    OFAC designated two Iran-based individuals who allegedly helped cyber actors exchange bitcoin ransom payments into Iranian rial and also deposited the rial into Iranian banks.  The bitcoins were allegedly collected from a ransomware scheme known as “SamSam,” in which cyber actors gained access to computer networks through network vulnerabilities and took control of network servers and files, demanding a ransom payment to be made in bitcoin.  Since 2015, SamSam ransomware has affected numerous corporations, hospitals, universities, and government agencies in the United States, the United Kingdom, and Canada.  For more information on ransomware issues, see Shearman & Sterling LLP, WannaCry Global Ransomware Attack: What You Need to Know, Perspectives (May 15, 2018). 

    For the first time ever, OFAC published the digital currency addresses used by the designated individuals to help identify transactions and funds that must be blocked and further investigated.  Digital currency addresses are a unique combination of random letters and numbers that, without identifying an individual, represent a destination to send bitcoins or other digital currencies.  According to OFAC, the two individuals used their digital currency addresses to process over 7,000 transactions in bitcoin and to send approximately 6,000 bitcoin (worth millions of U.S. dollars), interacting with more than 40 exchangers, including some U.S.-based exchangers. 

    The press release clarified that OFAC’s compliance obligations apply regardless of whether a transaction occurs in a digital currency or a fiat currency.  OFAC also updated its Questions on Virtual Currency relating to blocking digital currency, clarifying that institutions must ensure that access to digital currency is denied to blocked persons when it is determined that the institution is holding digital currency that must be blocked pursuant to OFAC’s regulations.  U.S. Department of the Treasury, OFAC FAQs:  Sanctions Compliance, available at https://www.treasury.gov/resource-center/faqs/Sanctions/Pages/faq_compliance.aspx.  The institution must create an audit trail that will allow the digital currency to be unblocked only when the legal prohibition ceases to apply and must report the blocked digital currency to OFAC within ten business days.  An institution that blocks a customer may notify the customer that it has blocked digital currency pursuant to OFAC regulations.

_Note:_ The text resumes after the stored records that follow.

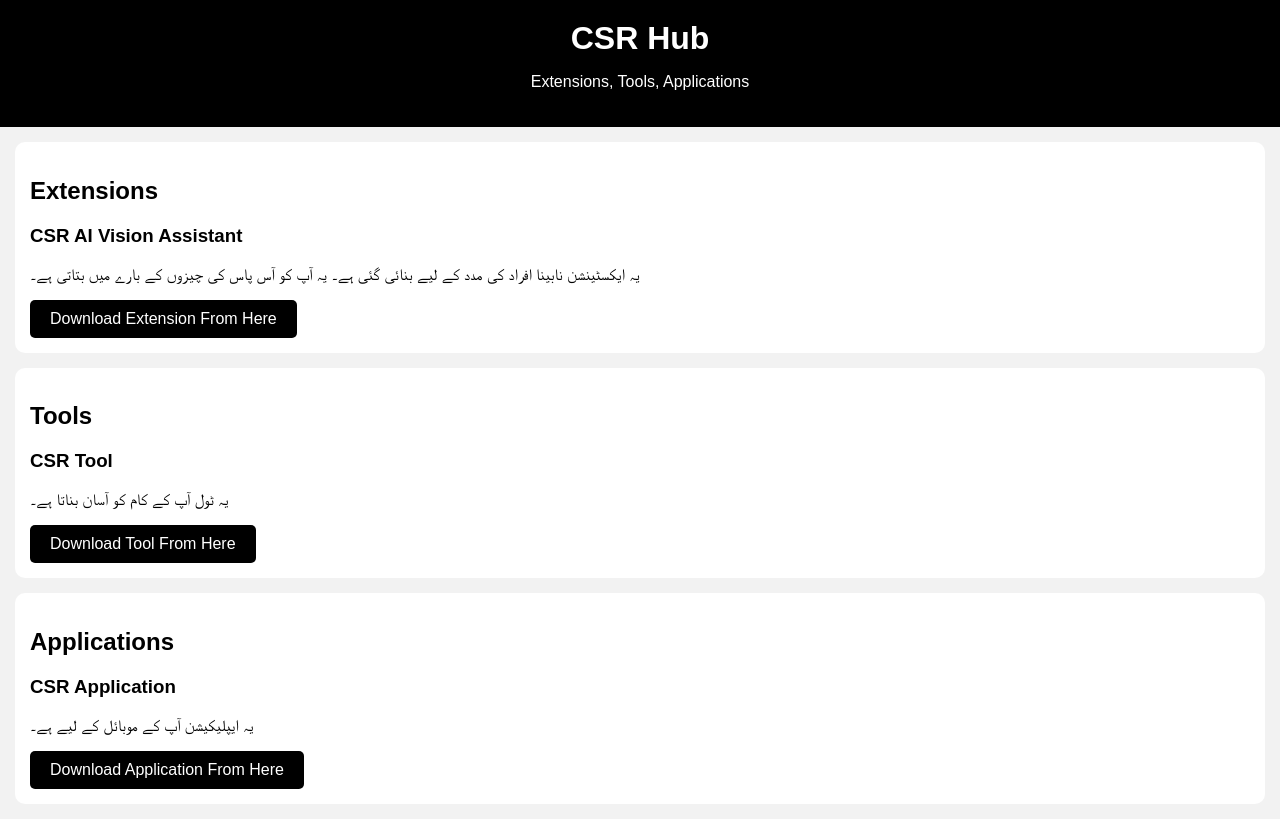
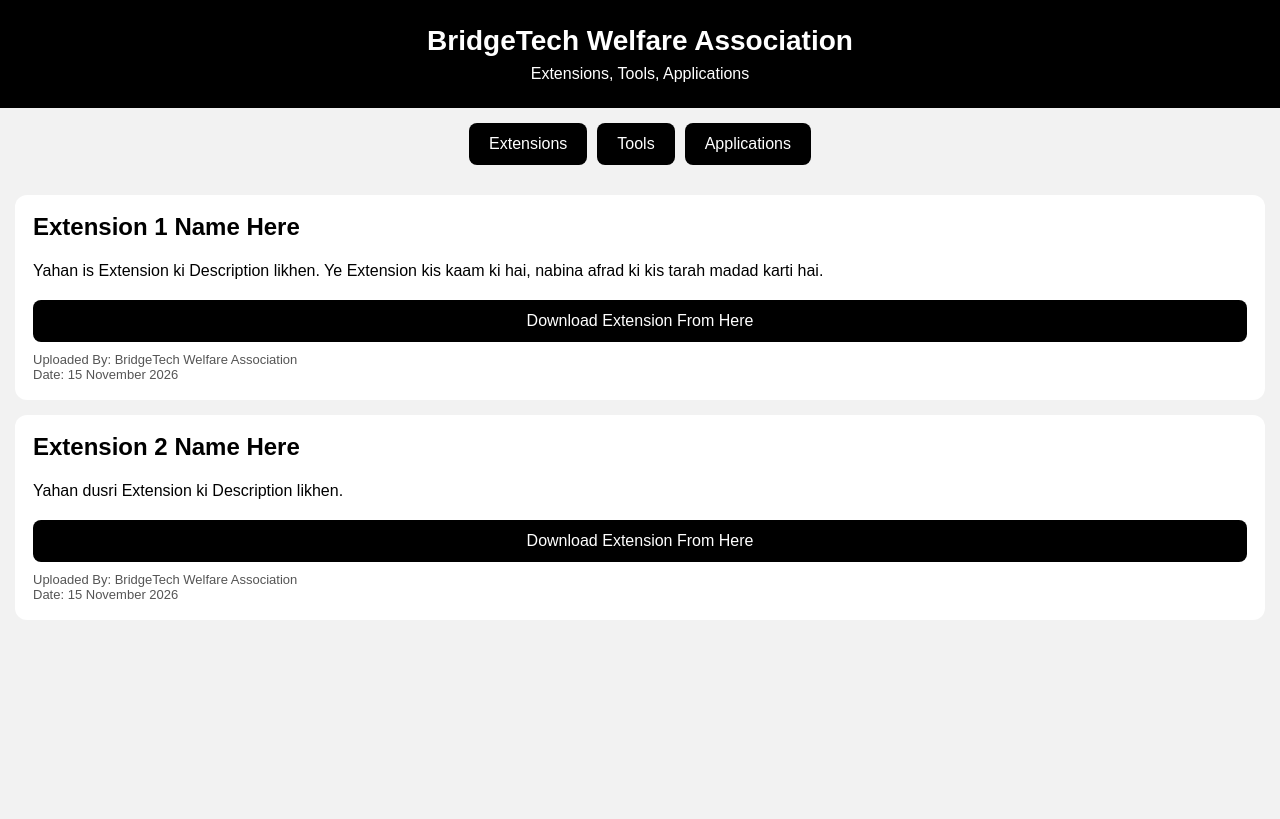
Before and after one commit to bridgetechwelfare-web/bridgetechwelfare-web.github.io, a plain HTML site: page index.html in a window 1280 px wide. Drawn offline with Linux system fonts and the light colour scheme.

Commit message:
Update index.html

```diff
--- a/index.html
+++ b/index.html
@@ -1,49 +1,79 @@
 <!DOCTYPE html>
-<html lang="ur">
+<html lang="en">
 <head>
 <meta charset="UTF-8">
 <meta name="viewport" content="width=device-width, initial-scale=1.0">
-<title>CSR Hub - Extensions, Tools, Applications</title>
+<title>BridgeTech Welfare Association</title>
 <style>
-body{font-family:Arial; background:#f2f2f2; text-align:center; margin:0; padding:0}
-header{background:#000; color:#fff; padding:20px}
-h1{margin:0}
-.box{background:#fff; margin:15px; padding:15px; border-radius:10px; text-align:left}
-h2{color:#000}
-button{background:#000; color:#fff; padding:10px 20px; border:none; border-radius:5px; font-size:16px}
-a{color:#fff; text-decoration:none}
+body{font-family:Arial,sans-serif;background:#f2f2f2;margin:0;padding:0}
+.header{background:#000;color:#fff;text-align:center;padding:25px 15px}
+.header h1{margin:0;font-size:28px}
+.header p{margin:8px 0 0 0}
+.menu{display:flex;justify-content:center;gap:10px;padding:15px;flex-wrap:wrap}
+.menu button{background:#000;color:#fff;border:none;padding:12px 20px;border-radius:8px;font-size:16px;cursor:pointer}
+.card{background:#fff;margin:15px;border-radius:12px;padding:18px}
+.card h2{margin:0 0 8px 0}
+.card p{line-height:1.7}
+.down{display:block;background:#000;color:#fff;text-align:center;padding:12px;border-radius:8px;text-decoration:none;margin-top:12px;font-size:16px}
+.meta{font-size:13px;color:#555;margin-top:10px}
+.hidden{display:none}
 </style>
 </head>
 <body>
 
-<header>
-<h1>CSR Hub</h1>
+<div class="header">
+<h1>BridgeTech Welfare Association</h1>
 <p>Extensions, Tools, Applications</p>
-</header>
-
-<!-- Extensions -->
-<div class="box">
-<h2>Extensions</h2>
-<h3>CSR AI Vision Assistant</h3>
-<p>یہ ایکسٹینشن نابینا افراد کی مدد کے لیے بنائی گئی ہے۔ یہ آپ کو آس پاس کی چیزوں کے بارے میں بتاتی ہے۔</p>
-<button><a href="CSR-AI-Vision-Assistant.zip">Download Extension From Here</a></button>
 </div>
 
-<!-- Tools -->
-<div class="box">
-<h2>Tools</h2>
-<h3>CSR Tool</h3>
-<p>یہ ٹول آپ کے کام کو آسان بناتا ہے۔</p>
-<button><a href="#">Download Tool From Here</a></button>
+<div class="menu">
+<button onclick="show('ext')">Extensions</button>
+<button onclick="show('tools')">Tools</button>
+<button onclick="show('apps')">Applications</button>
 </div>
 
-<!-- Applications -->
-<div class="box">
-<h2>Applications</h2>
-<h3>CSR Application</h3>
-<p>یہ ایپلیکیشن آپ کے موبائل کے لیے ہے۔</p>
-<button><a href="#">Download Application From Here</a></button>
+<div id="ext">
+<div class="card">
+<h2>Extension 1 Name Here</h2>
+<p>Yahan is Extension ki Description likhen. Ye Extension kis kaam ki hai, nabina afrad ki kis tarah madad karti hai.</p>
+<a class="down" href="#">Download Extension From Here</a>
+<div class="meta">Uploaded By: BridgeTech Welfare Association<br>Date: 15 November 2026</div>
 </div>
+
+<div class="card">
+<h2>Extension 2 Name Here</h2>
+<p>Yahan dusri Extension ki Description likhen.</p>
+<a class="down" href="#">Download Extension From Here</a>
+<div class="meta">Uploaded By: BridgeTech Welfare Association<br>Date: 15 November 2026</div>
+</div>
+</div>
+
+<div id="tools" class="hidden">
+<div class="card">
+<h2>Tool 1 Name Here</h2>
+<p>Yahan Tool ki Description likhen.</p>
+<a class="down" href="#">Download Tool From Here</a>
+<div class="meta">Uploaded By: BridgeTech Welfare Association<br>Date: 15 November 2026</div>
+</div>
+</div>
+
+<div id="apps" class="hidden">
+<div class="card">
+<h2>Application 1 Name Here</h2>
+<p>Yahan Application ki Description likhen.</p>
+<a class="down" href="#">Download Application From Here</a>
+<div class="meta">Uploaded By: BridgeTech Welfare Association<br>Date: 15 November 2026</div>
+</div>
+</div>
+
+<script>
+function show(id){
+document.getElementById('ext').classList.add('hidden');
+document.getElementById('tools').classList.add('hidden');
+document.getElementById('apps').classList.add('hidden');
+document.getElementById(id).classList.remove('hidden');
+}
+</script>
 
 </body>
 </html>
```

    It remains to be seen how effective the publication of digital currency addresses will be due to the ability of individuals to use many such addresses.  In addition, OFAC’s actions could cause some individuals to turn to other digital currencies that offer more privacy, such as Monero, Verge or Bitcoin Private.  But the release and accompanying FAQs confirms that OFAC is not only monitoring cryptocurrency exchanges, but also expects exchanges and other entities to block digital currency transactions involving individuals subject to U.S. sanctions whenever they can be identified.